A clever study has just been published about the genetics of supercentenarians. The researchers collected blood samples from 17 supercentenarians. Then, complex analyses of their DNA were conducted, looking for the gene or genes that may be the secret to long life. If such genes were discovered and their functions understood, it might be possible to manufacture new drugs to promote good health. And such genes might help us predict longevity.

One of the supercentenarians was still driving a car at age 107. This is reminiscent of my own study, The Longevity Project, in which some of the participants are now centenarians and are still active and vigorous (and sometimes driving). In The Longevity Project, we have studied over 1500 individuals since they were children in the 1920s. We have found again and again that people who face life’s challenges with persistence, prudence, and a planful relishing of the experience will often tend to thrive.
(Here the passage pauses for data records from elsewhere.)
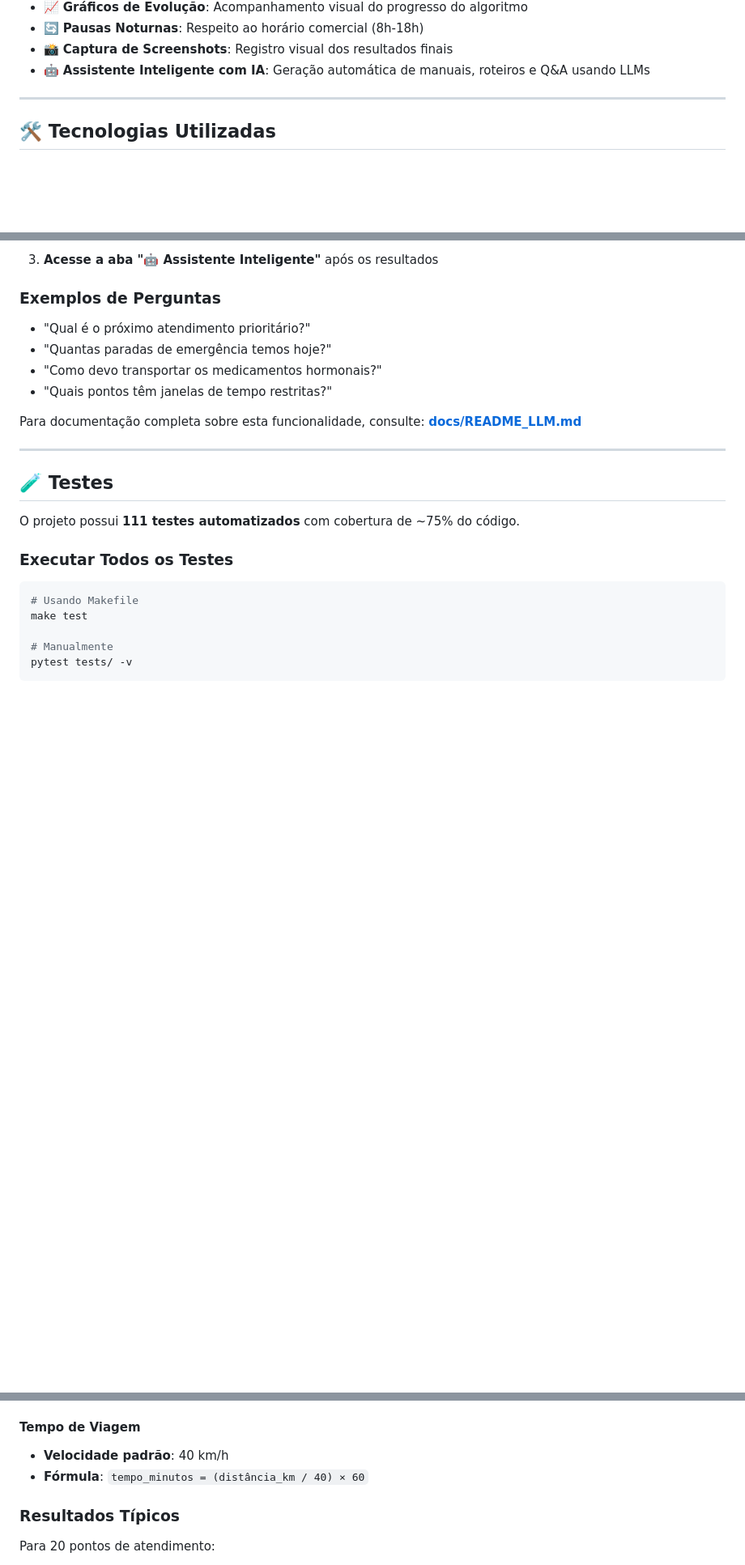
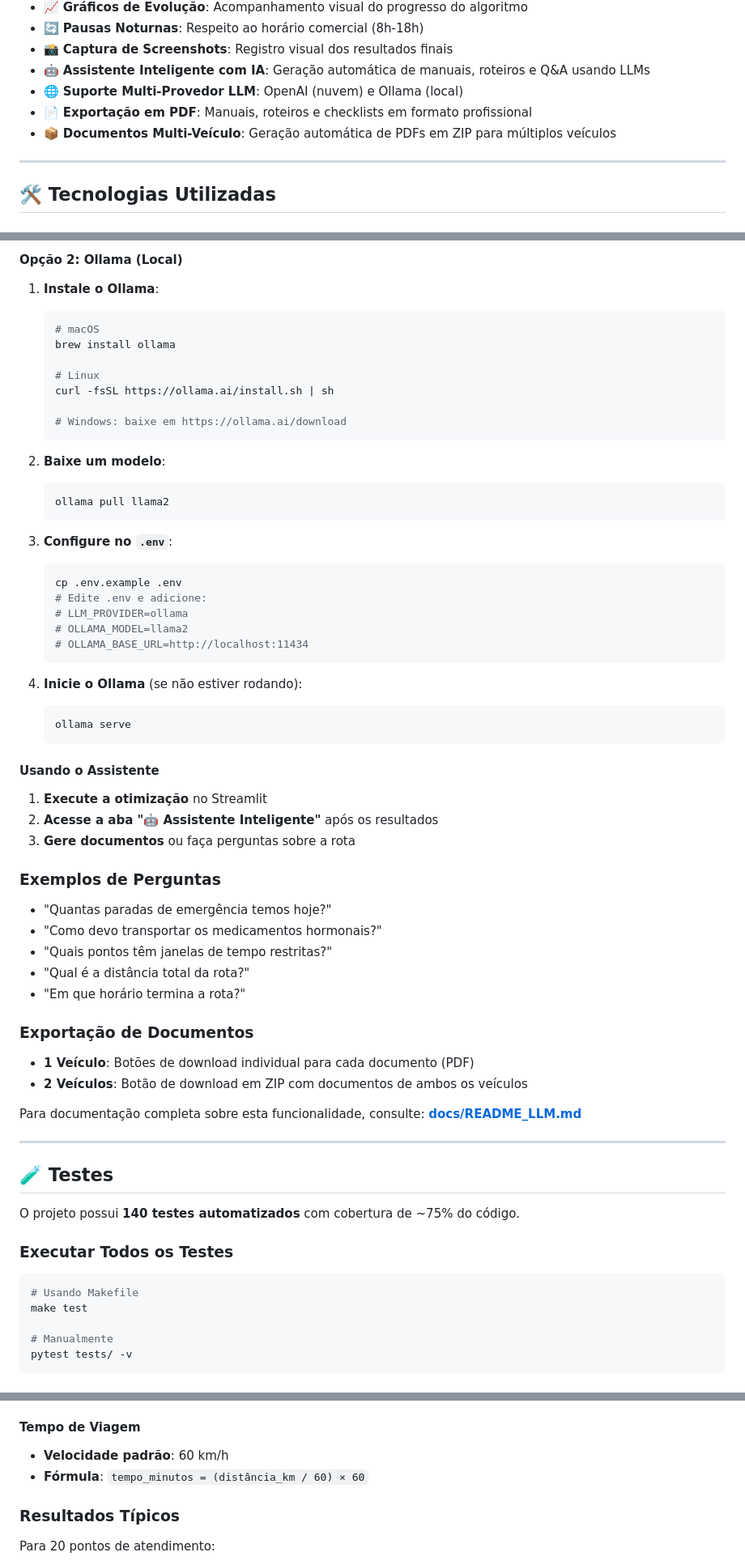
Before and after one commit to fernandavaldevino/genetic_route_optimizer, a Markdown page: README.md, 3 parts joined by grey strips. Shown at 81% size. Drawn GitHub-style; blank space fills up the shorter version.

````diff
--- a/README.md
+++ b/README.md
@@ -76,6 +76,9 @@ O sistema resolve o problema de **Roteamento de Veículos com Janelas de Tempo (
 - 🔄 **Pausas Noturnas**: Respeito ao horário comercial (8h-18h)
 - 📸 **Captura de Screenshots**: Registro visual dos resultados finais
 - 🤖 **Assistente Inteligente com IA**: Geração automática de manuais, roteiros e Q&A usando LLMs
+- 🌐 **Suporte Multi-Provedor LLM**: OpenAI (nuvem) e Ollama (local)
+- 📄 **Exportação em PDF**: Manuais, roteiros e checklists em formato profissional
+- 📦 **Documentos Multi-Veículo**: Geração automática de PDFs em ZIP para múltiplos veículos
 
 ---
 
@@ -597,12 +659,54 @@ Sistema de Q&A em linguagem natural:
 
-3. **Acesse a aba "🤖 Assistente Inteligente"** após os resultados
+#### Opção 2: Ollama (Local)
+
+1. **Instale o Ollama**:
+   ```bash
+   # macOS
+   brew install ollama
+
+   # Linux
+   curl -fsSL https://ollama.ai/install.sh | sh
+
+   # Windows: baixe em https://ollama.ai/download
+   ```
+
+2. **Baixe um modelo**:
+   ```bash
+   ollama pull llama2
+   ```
+
+3. **Configure no `.env`**:
+   ```bash
+   cp .env.example .env
+   # Edite .env e adicione:
+   # LLM_PROVIDER=ollama
+   # OLLAMA_MODEL=llama2
+   # OLLAMA_BASE_URL=http://localhost:11434
+   ```
+
+4. **Inicie o Ollama** (se não estiver rodando):
+   ```bash
+   ollama serve
+   ```
+
+#### Usando o Assistente
+
+1. **Execute a otimização** no Streamlit
+2. **Acesse a aba "🤖 Assistente Inteligente"** após os resultados
+3. **Gere documentos** ou faça perguntas sobre a rota
 
 ### Exemplos de Perguntas
 
-- "Qual é o próximo atendimento prioritário?"
 - "Quantas paradas de emergência temos hoje?"
 - "Como devo transportar os medicamentos hormonais?"
 - "Quais pontos têm janelas de tempo restritas?"
+- "Qual é a distância total da rota?"
+- "Em que horário termina a rota?"
+
+### Exportação de Documentos
+
+- **1 Veículo**: Botões de download individual para cada documento (PDF)
+- **2 Veículos**: Botão de download em ZIP com documentos de ambos os veículos
 
 Para documentação completa sobre esta funcionalidade, consulte: **[docs/README_LLM.md](docs/README_LLM.md)**
 
@@ -610,7 +714,7 @@ Para documentação completa sobre esta funcionalidade, consulte: **[docs/README
 
 ## 🧪 Testes
 
-O projeto possui **111 testes automatizados** com cobertura de ~75% do código.
+O projeto possui **140 testes automatizados** com cobertura de ~75% do código.
 
 ### Executar Todos os Testes
 
@@ -774,8 +908,8 @@ pytest tests/ -v --tb=short
 - **Fórmula**: `distância_km = distância_unidades × 0.1`
 
 #### Tempo de Viagem
-- **Velocidade padrão**: 40 km/h
-- **Fórmula**: `tempo_minutos = (distância_km / 40) × 60`
+- **Velocidade padrão**: 60 km/h
+- **Fórmula**: `tempo_minutos = (distância_km / 60) × 60`
 
 ### Resultados Típicos
 
````
Also changed, not shown: other parts of README.md (+120 -23 lines).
These thrivers and survivors were well-integrated into their communities and led active daily lives. For men especially, a long, happy marriage was a great predictor of thriving, and there is no gene that codes for happy-marriage proteins. But would the new supercentenarian study reveal the genetic basis of long life?

Alas, no super-gene or variant popped out. The new study contributed to the emerging research field of genes and health, but did not discover the secret to longevity.

Surprising the researchers, one of the supercentenarians carried a known harmful (pathogenic) variation of a gene. This genetic variation is associated with a form of heart disease in which the muscle wall deteriorates and your risk of sudden death rises significantly (technically termed arrhythmogenic right ventricular cardiomyopathy). This genetic variation, and others like it, is not that uncommon, and so you may well be warned that you have this risk. But here it appears in someone who lived in good health beyond age 110!

There is no gene that will make you live to 110, just as there is no magic pill and no enchanted diet. Some individuals surely face worse biological odds of great health, and some people are simply unlucky. But for most of us, how we live our lives deeply determines whether we thrive and live long, or suffer and succumb. Men at some time are masters of their fates. The fault, dear Brutus, is not in our stars but in ourselves.

If you are interested, The Longevity Project, which explains the long-term pathways to thriving, was published in paperback edition by Plume (see http://www.howardsfriedman.com/longevityproject/ and is also available on Kindle and Nook. The book also contains self-assessment quizzes to help you figure your current trajectory. There is also a Facebook page for The Longevity Project.

Copyright © 2014 Howard S. Friedman, all rights reserved. The supercentenarian study was published November 12, 2014 in PLoS One DOI: 10.1371/journal.pone.0112430

Photo: Betty White at the Time 100 gala in 2010 By David Shankbone, via Wikimedia Commons, creative commons license.